- [How to complete this task]:
All lines from the entries below that contain the string "docs" should be copied out.

(Data provided)

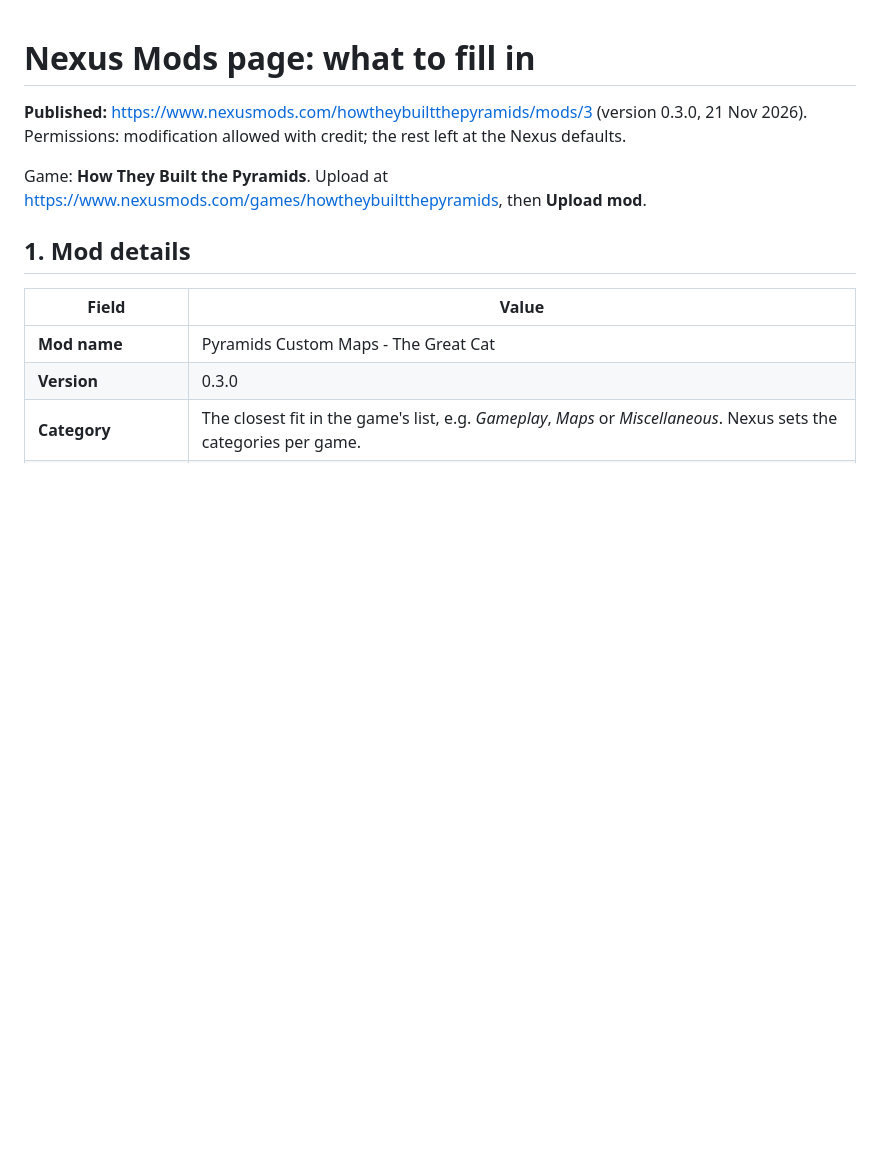
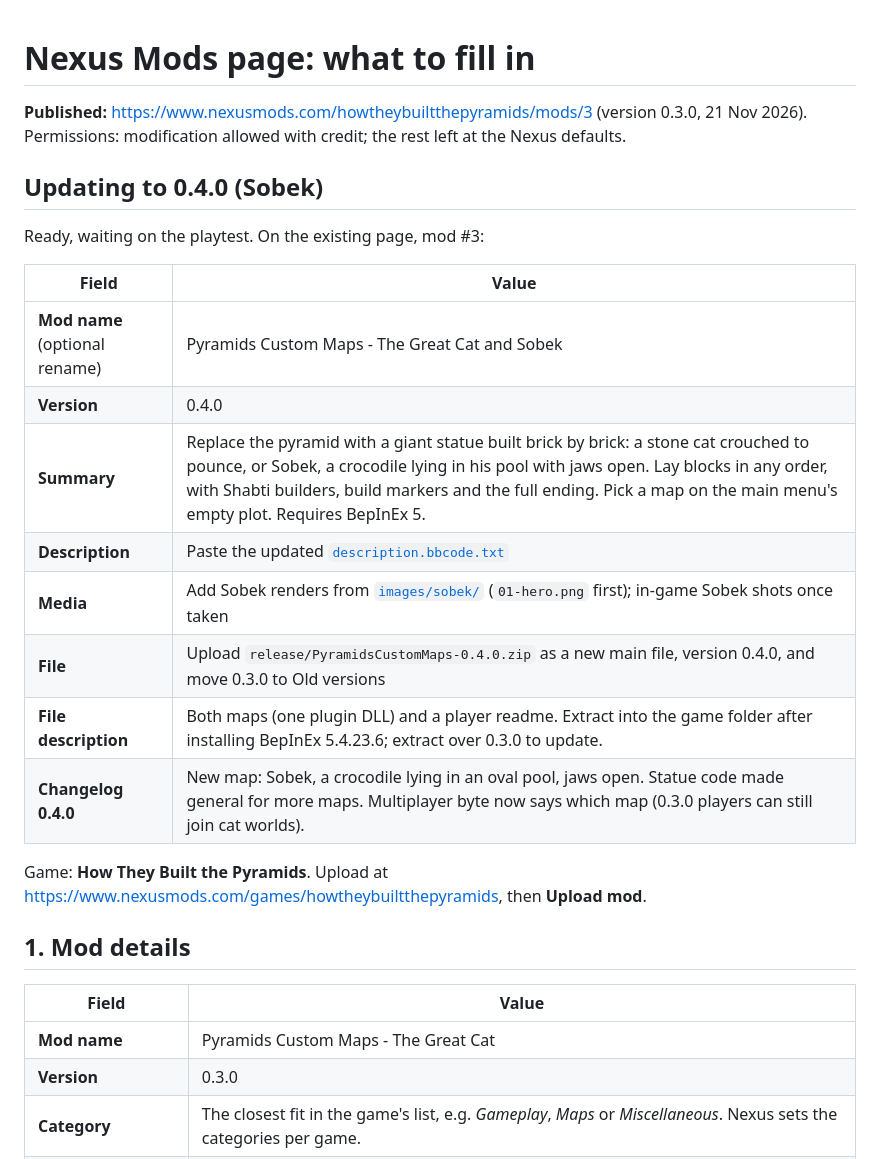
Before and after one commit to kaesoclarus/pyramids-custom-maps, a Markdown page: docs/nexus/PAGE.md, the part around the change. Rendered like a GitHub page; blank space fills up the shorter version.

```diff
--- a/docs/nexus/PAGE.md
+++ b/docs/nexus/PAGE.md
@@ -1,6 +1,21 @@
 # Nexus Mods page: what to fill in
 
 **Published:** https://www.nexusmods.com/howtheybuiltthepyramids/mods/3 (version 0.3.0, 21 Nov 2026). Permissions: modification allowed with credit; the rest left at the Nexus defaults.
+
+## Updating to 0.4.0 (Sobek)
+
+Ready, waiting on the playtest. On the existing page, mod #3:
+
+| Field | Value |
+|---|---|
+| **Mod name** (optional rename) | Pyramids Custom Maps - The Great Cat and Sobek |
+| **Version** | 0.4.0 |
+| **Summary** | Replace the pyramid with a giant statue built brick by brick: a stone cat crouched to pounce, or Sobek, a crocodile lying in his pool with jaws open. Lay blocks in any order, with Shabti builders, build markers and the full ending. Pick a map on the main menu's empty plot. Requires BepInEx 5. |
+| **Description** | Paste the updated [`description.bbcode.txt`](description.bbcode.txt) |
+| **Media** | Add Sobek renders from [`images/sobek/`](images/sobek) (`01-hero.png` first); in-game Sobek shots once taken |
+| **File** | Upload `release/PyramidsCustomMaps-0.4.0.zip` as a new main file, version 0.4.0, and move 0.3.0 to Old versions |
+| **File description** | Both maps (one plugin DLL) and a player readme. Extract into the game folder after installing BepInEx 5.4.23.6; extract over 0.3.0 to update. |
+| **Changelog 0.4.0** | New map: Sobek, a crocodile lying in an oval pool, jaws open. Statue code made general for more maps. Multiplayer byte now says which map (0.3.0 players can still join cat worlds). |
 
 Game: **How They Built the Pyramids**. Upload at https://www.nexusmods.com/games/howtheybuiltthepyramids, then **Upload mod**.
 
```
Also changed, not shown: README.md (+14 -12 lines), docs/sobek.png (added), 8 other files.
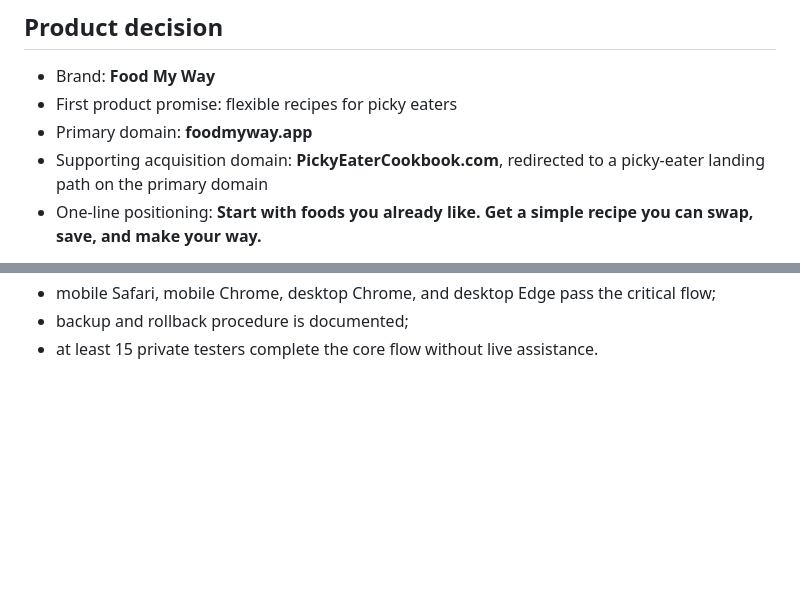
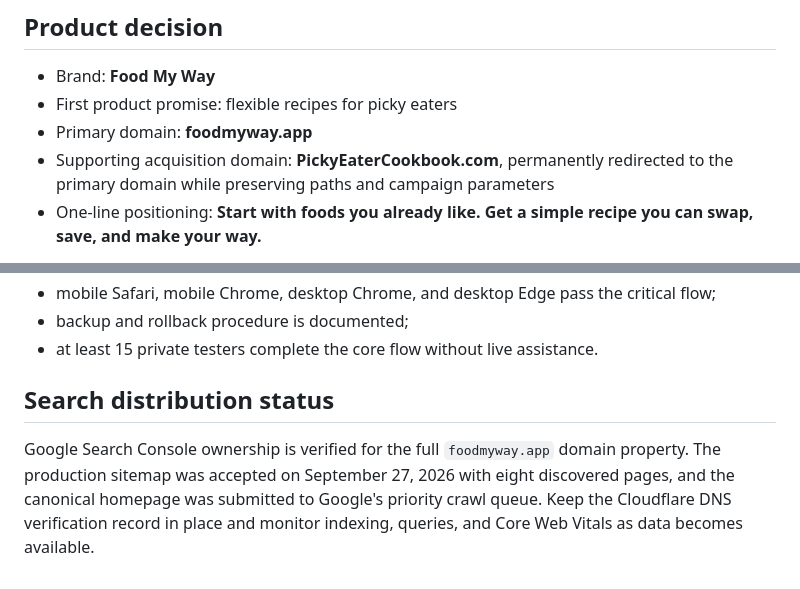
Before and after one commit to smarmytank-ui/Pickyeater, a Markdown page: GO_TO_MARKET.md, 2 parts joined by grey strips. Rendered like a GitHub page; blank space fills up the shorter version.

Commit message:
Record Google search distribution setup

```diff
--- a/GO_TO_MARKET.md
+++ b/GO_TO_MARKET.md
@@ -7,7 +7,7 @@ Updated: September 27, 2026
 - Brand: **Food My Way**
 - First product promise: flexible recipes for picky eaters
 - Primary domain: **foodmyway.app**
-- Supporting acquisition domain: **PickyEaterCookbook.com**, redirected to a picky-eater landing path on the primary domain
+- Supporting acquisition domain: **PickyEaterCookbook.com**, permanently redirected to the primary domain while preserving paths and campaign parameters
 - One-line positioning: **Start with foods you already like. Get a simple recipe you can swap, save, and make your way.**
 
 This positioning avoids competing as a generic recipe generator. The wedge is reducing mealtime conflict and decision fatigue for picky adults, parents, and neurodivergent households.
@@ -116,3 +116,7 @@ The public paid launch does not open until all are true:
 - mobile Safari, mobile Chrome, desktop Chrome, and desktop Edge pass the critical flow;
 - backup and rollback procedure is documented;
 - at least 15 private testers complete the core flow without live assistance.
+
+## Search distribution status
+
+Google Search Console ownership is verified for the full `foodmyway.app` domain property. The production sitemap was accepted on September 27, 2026 with eight discovered pages, and the canonical homepage was submitted to Google's priority crawl queue. Keep the Cloudflare DNS verification record in place and monitor indexing, queries, and Core Web Vitals as data becomes available.
```
Also changed, not shown: LAUNCH_CHECKLIST.md (+3 -1 lines).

(End Data provided)

- [Exercise result]:
Before and after one commit to kaesoclarus/pyramids-custom-maps, a Markdown page: docs/nexus/PAGE.md, the part around the change. Rendered like a GitHub page; blank space fills up the shorter version.
--- a/docs/nexus/PAGE.md
+++ b/docs/nexus/PAGE.md
Also changed, not shown: README.md (+14 -12 lines), docs/sobek.png (added), 8 other files.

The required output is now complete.